START Records shown

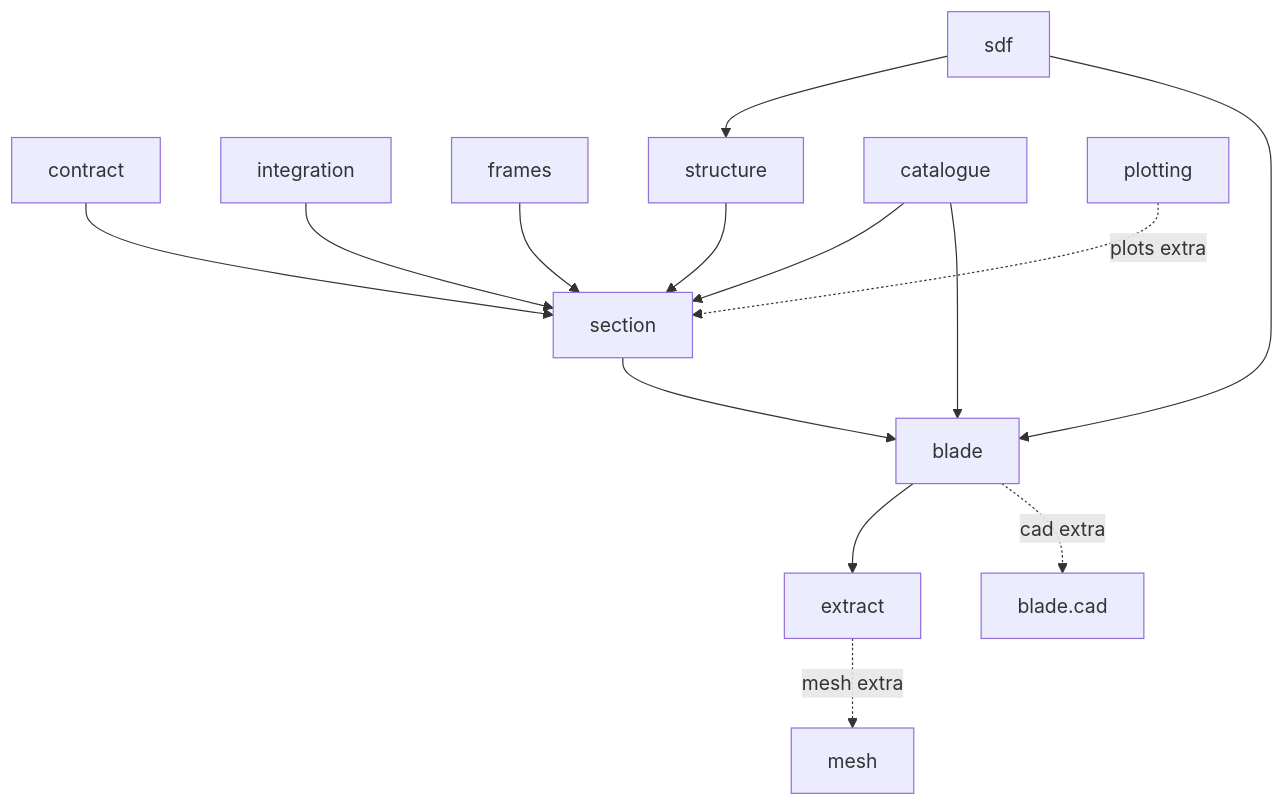
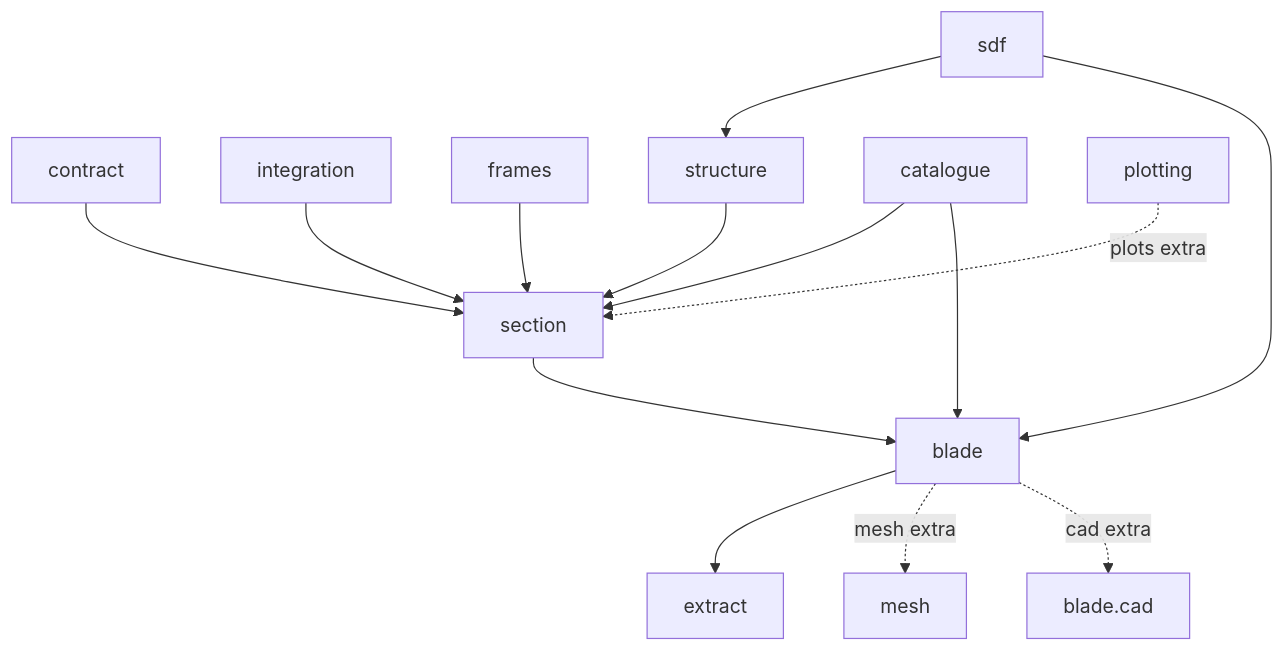
The first of 2 diagrams in docs/README.md (samhughes-fea/implicit-geometry-kernel), drawn with Mermaid before and after one commit. The commit also changed 13 other files, not shown here.

First line of the commit message:
docs: refresh architecture notes and unreleased changelog

````diff
--- a/docs/README.md
+++ b/docs/README.md
@@ -35,28 +35,28 @@
 ```mermaid
 flowchart TB
   contract[contract]
   sdf[sdf]
   integration[integration]
   frames[frames]
   structure[structure]
   catalogue[catalogue]
   section[section]
   blade[blade]
   extract[extract]
   plotting[plotting]
-  mesh[mesh]
+  meshPkg[mesh]
   cad[blade.cad]
   sdf --> structure
   frames --> section
   integration --> section
   structure --> section
   catalogue --> section
   catalogue --> blade
   contract --> section
   section --> blade
   sdf --> blade
   blade --> extract
   plotting -.->|plots extra| section
-  extract -.->|mesh extra| mesh
+  blade -.->|mesh extra| meshPkg
   blade -.->|cad extra| cad
 ```
````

END Records shown

Problem to work on
Start with the line above that contains "integration[integration]" and stop after the line that contains "frames --> section". Output those lines exactly, and only those.

Answer for this exercise
   integration[integration]
   frames[frames]
   structure[structure]
   catalogue[catalogue]
   section[section]
   blade[blade]
   extract[extract]
   plotting[plotting]
-  mesh[mesh]
+  meshPkg[mesh]
   cad[blade.cad]
   sdf --> structure
   frames --> section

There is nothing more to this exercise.